I will say you can't have sushi without wasabi, pickled ginger or soy! Now that's a deal breaker! I love the hot hit you get from wasabi, so I spread it on my salmon in the roll, but if you're not that hard core, just plant a blob of it on the side of your plate and dip in the roll after. The 'hot hit' though is an addictive feeling.

Here's the recipe to my favorite, but use this as a guide and substitute in the ingredients you like

Makes 4 Rolls


  • 1 cup of red quinoa
  • 2 cups of water
  • 4 tbsp japanese rice vinegar
  • 1 tbsp of salt
  • 2 tsp of sugar
  • 4 nori sheets, try to source a sushi rolling bamboo mat also. They are usually sold along side the nori sheets. It makes rolling so much easier.
  • 50g of smoked salmon, sliced thinly
  • Thinly sliced variety of peppers, carrots, and cucumber
  • 1 tube of wasabi
  • soy sauce
  • pickled ginger
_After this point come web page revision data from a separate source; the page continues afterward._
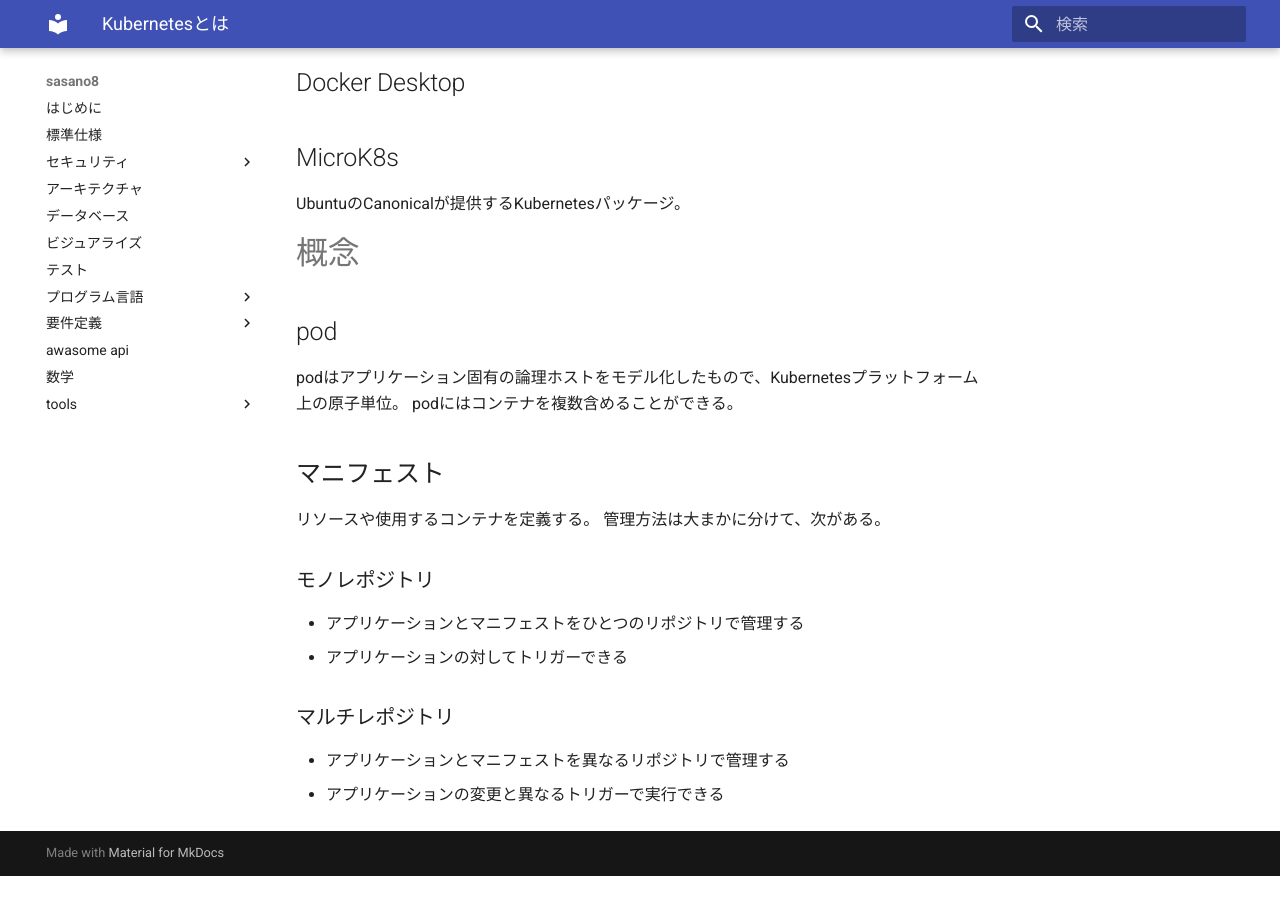
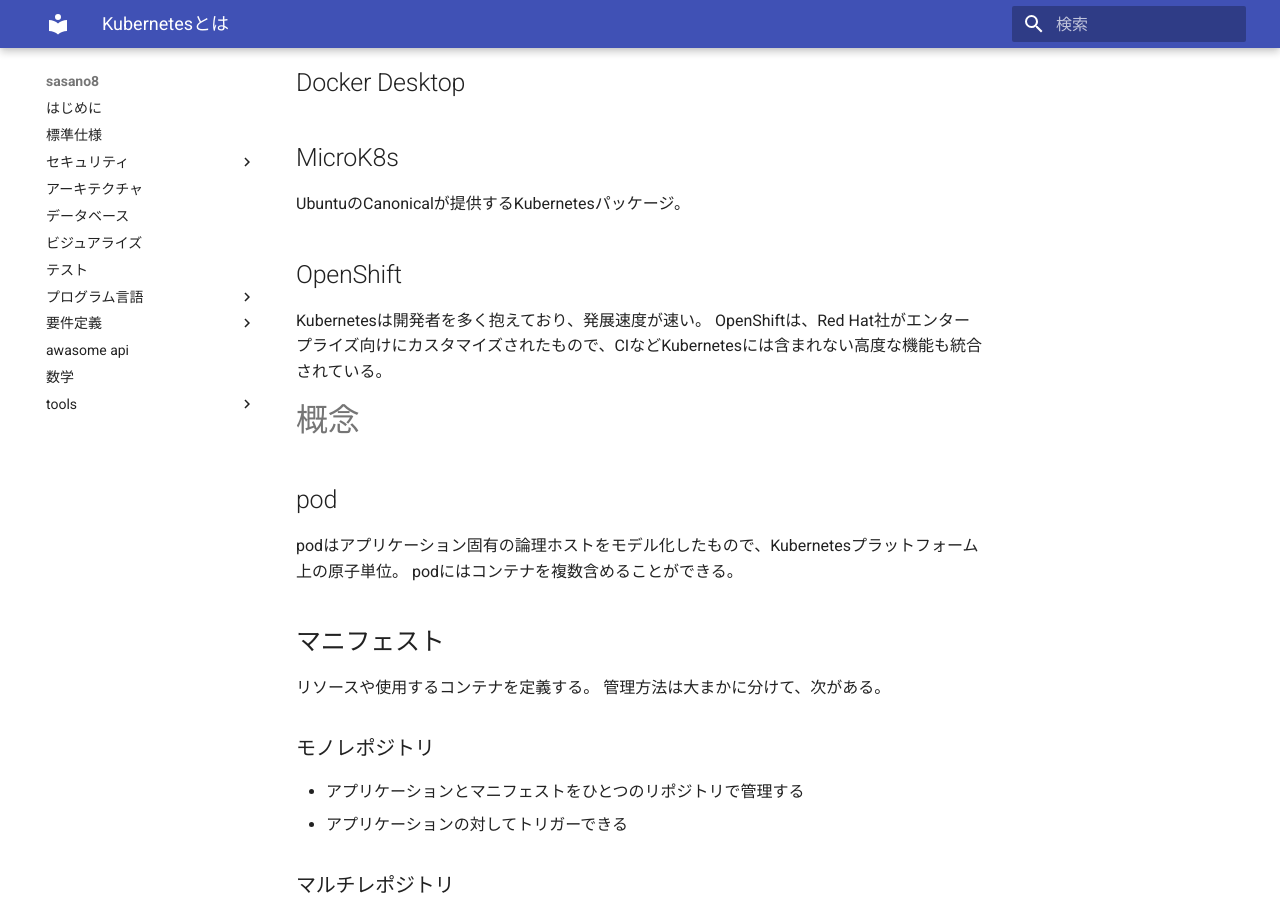
Before and after one commit to sasano8/CodingRule, an MkDocs documentation site: the page built from docs/tools/kuubernetes.md, in a window 1280 px wide and 900 px high, scrolled down 404 px. Built offline with MkDocs 1.6.1 and Material for MkDocs 9.7.7, drawn with Linux system fonts in a browser that asks for light colours; before the commit the page ends 1280 px from its top, so only the background shows below that.

Commit message:
Update kuubernetes.md

```diff
--- a/docs/tools/kuubernetes.md
+++ b/docs/tools/kuubernetes.md
@@ -17,6 +17,10 @@
 
 UbuntuのCanonicalが提供するKubernetesパッケージ。
 
+## OpenShift
+
+Kubernetesは開発者を多く抱えており、発展速度が速い。
+OpenShiftは、Red Hat社がエンタープライズ向けにカスタマイズされたもので、CIなどKubernetesには含まれない高度な機能も統合されている。
 
 # 概念
 
```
  1. Firstly you must cook you quinoa. Add 2 cups of water to a saucepan, bring to a boil, add the the quinoa and cook on a simmer for 15 minutes.
  2. Drain well.
  3. Spread the quinoa out in a dish and mix in the vinegar, salt and sugar and make sure everything gets well coated.
  4. Allow the quinoa to cool.
  5. Get your bamboo rolling mat and place in front of you.
  6. Wave a sheet of nori over the hob, careful not to burn, but just to heat slightly to make the sheet more pliable.
  7. Place the nori sheet on the bamboo mat, shiny side down.
  8. Spread a thin layer of quinoa over the the whole sheet, out to the edges, leaving a small space at the top side of the sheet to seal it. 
  9. Lay the smoked salmon and the vegetables (whichever combination you prefer) on the side nearest you. Careful not to over fill as the roll will burst if over filled. I know this from vast greedy experience.
  10. Dab the empty edge of the nori sheet with rice vinegar using your finger. This is your glue.
  11. Carefully , as tight as you can, start rolling the the roll, away from you.
  12. I like to cut the ends of the sushi rolls normally for a cleaner finish, and these ends are cooks treat.
  13. Cut the roll in half, and then cut those halves in half, and finally , cut those pieces in half. You should have eight pieces, for small bites. you can make them bigger, but the sushi etiquette is to be able to eat your roll in one mouth full, and I don't know about you, but my mouth isn't big enough for anything bigger than 1/8 of a roll at a time.

To serve, put a 'blob' of wasabi on the side of the plate, soy sauce in a dish and pickled ginger on the side. Dip and enjoy.

Related Posts Plugin for WordPress, Blogger...